Polycarp: a link to the Apostles
Jesus passed his teachings onto the Twelve Apostles, and Paul passed his teachings onto Timothy (I & II Timothy), but is anyone mentioned outside the Bible who heard an Apostle speak? Perhaps a guy by the name of Polycarp.
Polycarp (69-155) lived in present day western Turkey, and was the Bishop of Smyrna.
Smyrna is mentioned in one book of the Bible: it is one of the seven cities to which Revelation is addressed.
John the Apostle was the author of the book of Revelation, and so knew of all seven cities listed in Rev 2-3. No one knows for certain if John ever visited all of these cities, although early tradition states that John lived in Ephesus before being sent to Patmos, and once leaving Patmos resettled in Ephesus until his death. (Ephesus being another church mentioned in Rev 2-3.) Out of these cities mentioned in Rev 2-3, Smyrna is the closest to Ephesus, about 30 miles distance.
If John did live in Ephesus until his death in 100, and if he did travel to Smyrna—or Polycarp traveled to Ephesus—then he and Polycarp might have met. It is not too far a stretch of the imagination to see Polycarp meeting with John. After all, when Polycarp was 21 John was living in Ephesus; when Polycarp was 26 John had just been released from Patmos and was again in Ephesus; and John died when Polycarp was 31. In fact, Polycarp would have been the kind of young Christian leader that the elder Apostle would have wanted to meet. And Polycarp, being a young church leader, would have certainly wanted to meet the last living original Apostle, who lived only 30 miles away.
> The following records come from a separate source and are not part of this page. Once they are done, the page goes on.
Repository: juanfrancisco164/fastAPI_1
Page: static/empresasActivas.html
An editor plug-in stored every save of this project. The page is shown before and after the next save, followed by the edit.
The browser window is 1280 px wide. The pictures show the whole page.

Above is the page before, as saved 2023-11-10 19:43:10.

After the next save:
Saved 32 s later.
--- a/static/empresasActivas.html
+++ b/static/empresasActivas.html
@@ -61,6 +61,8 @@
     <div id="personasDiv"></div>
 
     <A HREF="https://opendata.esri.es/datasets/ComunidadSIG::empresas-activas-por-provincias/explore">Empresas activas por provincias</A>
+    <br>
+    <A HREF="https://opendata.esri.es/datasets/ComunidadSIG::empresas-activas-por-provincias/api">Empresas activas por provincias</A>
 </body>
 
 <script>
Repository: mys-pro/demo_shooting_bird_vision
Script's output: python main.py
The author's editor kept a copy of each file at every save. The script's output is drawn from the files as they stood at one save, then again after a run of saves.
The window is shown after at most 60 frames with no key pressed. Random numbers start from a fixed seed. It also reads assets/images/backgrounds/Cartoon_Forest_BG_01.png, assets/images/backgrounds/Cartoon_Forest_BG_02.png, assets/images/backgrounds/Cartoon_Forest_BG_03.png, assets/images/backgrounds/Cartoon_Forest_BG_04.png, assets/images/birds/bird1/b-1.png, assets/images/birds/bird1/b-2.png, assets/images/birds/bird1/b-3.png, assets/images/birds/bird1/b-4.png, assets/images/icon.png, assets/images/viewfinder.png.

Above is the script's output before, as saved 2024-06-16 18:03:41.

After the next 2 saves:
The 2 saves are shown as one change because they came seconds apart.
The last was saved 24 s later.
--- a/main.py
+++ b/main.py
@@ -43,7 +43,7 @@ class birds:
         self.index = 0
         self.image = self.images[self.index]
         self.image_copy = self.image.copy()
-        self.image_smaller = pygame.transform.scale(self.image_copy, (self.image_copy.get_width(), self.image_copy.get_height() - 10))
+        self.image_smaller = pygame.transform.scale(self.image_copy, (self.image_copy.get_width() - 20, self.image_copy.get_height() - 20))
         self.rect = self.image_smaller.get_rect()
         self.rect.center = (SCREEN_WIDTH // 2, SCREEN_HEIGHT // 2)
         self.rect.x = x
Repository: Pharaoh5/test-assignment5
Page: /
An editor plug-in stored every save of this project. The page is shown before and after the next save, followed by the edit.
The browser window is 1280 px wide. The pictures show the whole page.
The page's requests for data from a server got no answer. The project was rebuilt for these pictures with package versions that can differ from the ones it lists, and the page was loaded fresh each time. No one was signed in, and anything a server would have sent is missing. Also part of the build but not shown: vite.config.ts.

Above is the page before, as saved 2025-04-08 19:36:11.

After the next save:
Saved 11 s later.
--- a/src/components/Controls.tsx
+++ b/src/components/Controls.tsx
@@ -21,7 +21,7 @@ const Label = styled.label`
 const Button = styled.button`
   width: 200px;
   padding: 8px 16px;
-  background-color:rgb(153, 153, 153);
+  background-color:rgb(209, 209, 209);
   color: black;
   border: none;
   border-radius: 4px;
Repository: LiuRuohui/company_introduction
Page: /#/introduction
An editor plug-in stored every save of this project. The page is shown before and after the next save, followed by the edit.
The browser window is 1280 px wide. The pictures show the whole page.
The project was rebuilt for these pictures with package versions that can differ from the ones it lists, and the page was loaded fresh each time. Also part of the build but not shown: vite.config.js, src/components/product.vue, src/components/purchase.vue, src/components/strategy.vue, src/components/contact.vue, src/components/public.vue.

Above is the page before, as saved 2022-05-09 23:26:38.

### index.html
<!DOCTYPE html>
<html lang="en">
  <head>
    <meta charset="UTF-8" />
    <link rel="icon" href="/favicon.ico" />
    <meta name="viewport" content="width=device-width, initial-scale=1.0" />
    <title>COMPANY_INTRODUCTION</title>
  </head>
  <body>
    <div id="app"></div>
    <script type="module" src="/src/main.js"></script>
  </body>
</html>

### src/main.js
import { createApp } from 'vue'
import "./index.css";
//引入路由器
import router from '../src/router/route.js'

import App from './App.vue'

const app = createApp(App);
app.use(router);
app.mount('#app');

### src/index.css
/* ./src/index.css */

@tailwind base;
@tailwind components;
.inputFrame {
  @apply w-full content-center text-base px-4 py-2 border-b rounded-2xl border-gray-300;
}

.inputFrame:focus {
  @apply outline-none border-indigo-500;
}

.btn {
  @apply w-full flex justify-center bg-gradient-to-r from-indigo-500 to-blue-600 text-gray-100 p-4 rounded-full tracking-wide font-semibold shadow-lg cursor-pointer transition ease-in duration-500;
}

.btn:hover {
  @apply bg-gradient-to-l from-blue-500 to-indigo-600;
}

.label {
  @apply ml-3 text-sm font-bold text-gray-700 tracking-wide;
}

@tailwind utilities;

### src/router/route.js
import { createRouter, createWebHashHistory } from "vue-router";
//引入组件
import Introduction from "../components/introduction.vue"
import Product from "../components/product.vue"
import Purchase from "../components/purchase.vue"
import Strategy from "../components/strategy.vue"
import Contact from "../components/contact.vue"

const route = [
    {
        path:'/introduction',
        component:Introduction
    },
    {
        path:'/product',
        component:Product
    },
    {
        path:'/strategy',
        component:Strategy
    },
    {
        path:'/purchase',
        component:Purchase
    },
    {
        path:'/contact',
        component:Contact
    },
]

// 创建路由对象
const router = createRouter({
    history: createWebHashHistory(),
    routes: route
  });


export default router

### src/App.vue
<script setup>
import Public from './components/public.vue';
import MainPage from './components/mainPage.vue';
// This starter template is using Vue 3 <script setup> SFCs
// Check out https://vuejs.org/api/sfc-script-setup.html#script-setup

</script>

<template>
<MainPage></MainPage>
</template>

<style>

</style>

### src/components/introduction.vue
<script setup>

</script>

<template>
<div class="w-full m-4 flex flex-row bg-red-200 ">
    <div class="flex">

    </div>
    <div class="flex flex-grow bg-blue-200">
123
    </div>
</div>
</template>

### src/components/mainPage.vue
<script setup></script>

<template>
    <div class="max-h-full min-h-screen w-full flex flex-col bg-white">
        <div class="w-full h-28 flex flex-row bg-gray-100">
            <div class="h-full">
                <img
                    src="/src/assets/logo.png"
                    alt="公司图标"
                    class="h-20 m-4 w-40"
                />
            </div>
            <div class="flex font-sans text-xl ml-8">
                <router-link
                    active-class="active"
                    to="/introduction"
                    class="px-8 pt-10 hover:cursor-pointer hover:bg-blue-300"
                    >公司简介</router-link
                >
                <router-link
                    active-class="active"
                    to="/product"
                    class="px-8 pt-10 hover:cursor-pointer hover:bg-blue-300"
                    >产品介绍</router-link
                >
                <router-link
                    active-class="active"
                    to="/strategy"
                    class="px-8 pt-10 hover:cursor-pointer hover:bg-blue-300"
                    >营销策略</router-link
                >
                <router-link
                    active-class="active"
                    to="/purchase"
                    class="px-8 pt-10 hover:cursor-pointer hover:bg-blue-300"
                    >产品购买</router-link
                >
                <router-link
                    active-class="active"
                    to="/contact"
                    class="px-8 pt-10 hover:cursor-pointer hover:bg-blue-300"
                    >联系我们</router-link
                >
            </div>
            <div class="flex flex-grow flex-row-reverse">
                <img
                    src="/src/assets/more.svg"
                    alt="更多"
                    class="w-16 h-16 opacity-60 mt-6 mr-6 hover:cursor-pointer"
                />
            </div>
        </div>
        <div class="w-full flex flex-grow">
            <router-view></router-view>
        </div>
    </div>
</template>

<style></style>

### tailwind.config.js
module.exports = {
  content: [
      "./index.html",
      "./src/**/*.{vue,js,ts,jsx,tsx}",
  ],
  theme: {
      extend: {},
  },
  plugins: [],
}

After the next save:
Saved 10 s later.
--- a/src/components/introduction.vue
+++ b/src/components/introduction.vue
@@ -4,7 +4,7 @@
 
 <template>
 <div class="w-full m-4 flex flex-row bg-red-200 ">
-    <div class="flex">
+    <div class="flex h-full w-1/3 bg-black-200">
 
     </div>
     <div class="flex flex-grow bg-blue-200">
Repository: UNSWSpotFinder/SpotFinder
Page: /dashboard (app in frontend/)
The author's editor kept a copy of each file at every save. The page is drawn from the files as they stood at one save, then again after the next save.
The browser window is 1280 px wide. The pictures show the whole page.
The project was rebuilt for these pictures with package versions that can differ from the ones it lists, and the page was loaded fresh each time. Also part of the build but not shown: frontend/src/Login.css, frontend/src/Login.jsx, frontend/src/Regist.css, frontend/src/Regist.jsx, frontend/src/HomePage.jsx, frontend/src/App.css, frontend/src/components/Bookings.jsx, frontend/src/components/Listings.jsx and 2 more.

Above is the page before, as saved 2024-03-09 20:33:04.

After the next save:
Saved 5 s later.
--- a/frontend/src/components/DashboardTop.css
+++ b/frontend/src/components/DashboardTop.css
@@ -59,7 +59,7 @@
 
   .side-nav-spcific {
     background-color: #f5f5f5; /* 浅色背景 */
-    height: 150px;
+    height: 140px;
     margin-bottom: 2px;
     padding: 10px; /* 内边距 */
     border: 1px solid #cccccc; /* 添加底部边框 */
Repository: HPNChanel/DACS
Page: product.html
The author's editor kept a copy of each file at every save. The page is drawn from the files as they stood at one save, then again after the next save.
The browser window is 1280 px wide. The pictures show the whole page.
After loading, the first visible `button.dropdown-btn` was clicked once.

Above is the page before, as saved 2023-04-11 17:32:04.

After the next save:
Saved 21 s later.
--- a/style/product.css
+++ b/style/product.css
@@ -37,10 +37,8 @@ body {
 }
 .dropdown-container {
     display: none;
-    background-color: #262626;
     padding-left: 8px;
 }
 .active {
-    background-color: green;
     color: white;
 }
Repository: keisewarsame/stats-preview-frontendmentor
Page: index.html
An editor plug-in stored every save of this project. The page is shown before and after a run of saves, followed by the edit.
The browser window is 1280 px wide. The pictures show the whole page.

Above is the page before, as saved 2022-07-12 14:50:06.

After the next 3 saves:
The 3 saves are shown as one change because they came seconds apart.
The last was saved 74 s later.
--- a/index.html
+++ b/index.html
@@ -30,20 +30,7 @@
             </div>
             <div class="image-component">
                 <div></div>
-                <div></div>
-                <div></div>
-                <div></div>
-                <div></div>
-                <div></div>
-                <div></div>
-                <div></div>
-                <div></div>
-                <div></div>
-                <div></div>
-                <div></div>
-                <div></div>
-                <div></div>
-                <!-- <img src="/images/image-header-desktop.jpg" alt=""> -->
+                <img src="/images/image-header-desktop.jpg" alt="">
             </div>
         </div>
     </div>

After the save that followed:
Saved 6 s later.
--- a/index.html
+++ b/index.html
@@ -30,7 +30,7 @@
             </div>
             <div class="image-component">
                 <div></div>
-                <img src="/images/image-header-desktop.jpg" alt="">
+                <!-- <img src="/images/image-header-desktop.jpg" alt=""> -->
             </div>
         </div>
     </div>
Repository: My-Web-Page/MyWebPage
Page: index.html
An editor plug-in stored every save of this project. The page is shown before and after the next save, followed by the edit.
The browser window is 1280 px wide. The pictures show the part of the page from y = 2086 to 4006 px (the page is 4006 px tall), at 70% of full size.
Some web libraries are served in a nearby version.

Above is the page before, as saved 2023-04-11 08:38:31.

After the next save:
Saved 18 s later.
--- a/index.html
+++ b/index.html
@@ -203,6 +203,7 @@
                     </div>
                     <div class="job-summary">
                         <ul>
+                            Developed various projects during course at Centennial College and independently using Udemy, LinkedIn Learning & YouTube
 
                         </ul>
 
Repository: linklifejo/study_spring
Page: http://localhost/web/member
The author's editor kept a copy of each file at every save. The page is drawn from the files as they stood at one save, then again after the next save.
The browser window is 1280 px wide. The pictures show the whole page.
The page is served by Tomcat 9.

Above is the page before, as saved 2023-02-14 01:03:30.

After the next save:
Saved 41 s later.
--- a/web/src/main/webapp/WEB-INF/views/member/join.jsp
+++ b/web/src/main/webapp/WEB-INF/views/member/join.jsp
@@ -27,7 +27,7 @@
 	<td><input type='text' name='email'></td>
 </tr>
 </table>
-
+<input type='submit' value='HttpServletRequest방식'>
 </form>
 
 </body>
While much of this is conjecture, there are two pieces of literary evidence to back it up. First, Polycarp, as bishop, wrote one letter to the church in Philippi which has been found. The letter quotes I John 4:3; this is important because it possibly shows a connection between John and Polycarp. John wrote this letter in his old age (A.D. 95-100) in Ephesus. It would not have had time to circulate to all the churches in the Roman Empire before Polycarp wrote his letter in 108, but it would have had time to get to Smyrna where Polycarp lived so that he would have included it in his letter.
Second, Ireneaus (130-200), another Bishop, wrote that he knew Polycarp when Ireneaus was a young boy. He wrote of Polycarp that "he had conversations with John and with the rest of those who had seen the Lord." Ireneaus either received his information from Polycarp or from those who knew Polycarp. In any case, this is a personal account of John and Polycarp meeting.
Therefore Polycarp is most likely another bridge to the Apostles through John, just as Timothy was to Paul.
Polycarp was eventually arrested in Smyrna and told to retract his belief in Jesus or die. Polycarp responded: "Eighty-six years have I served him, and he has done me no wrong; how then can I blaspheme my king who saved me?" The mob then dragged him out, burned him at the stake (although he would not let them bind him to the pole, saying "He that granted me to endure the fire will grant me also to remain at the pyre unmoved."), and finally the executioner stabbed him to death.
So ended the life of a direct connection between one of the Apostles of Jesus and the new Christian movement.
©2005 Mark Nickens All Rights Reserved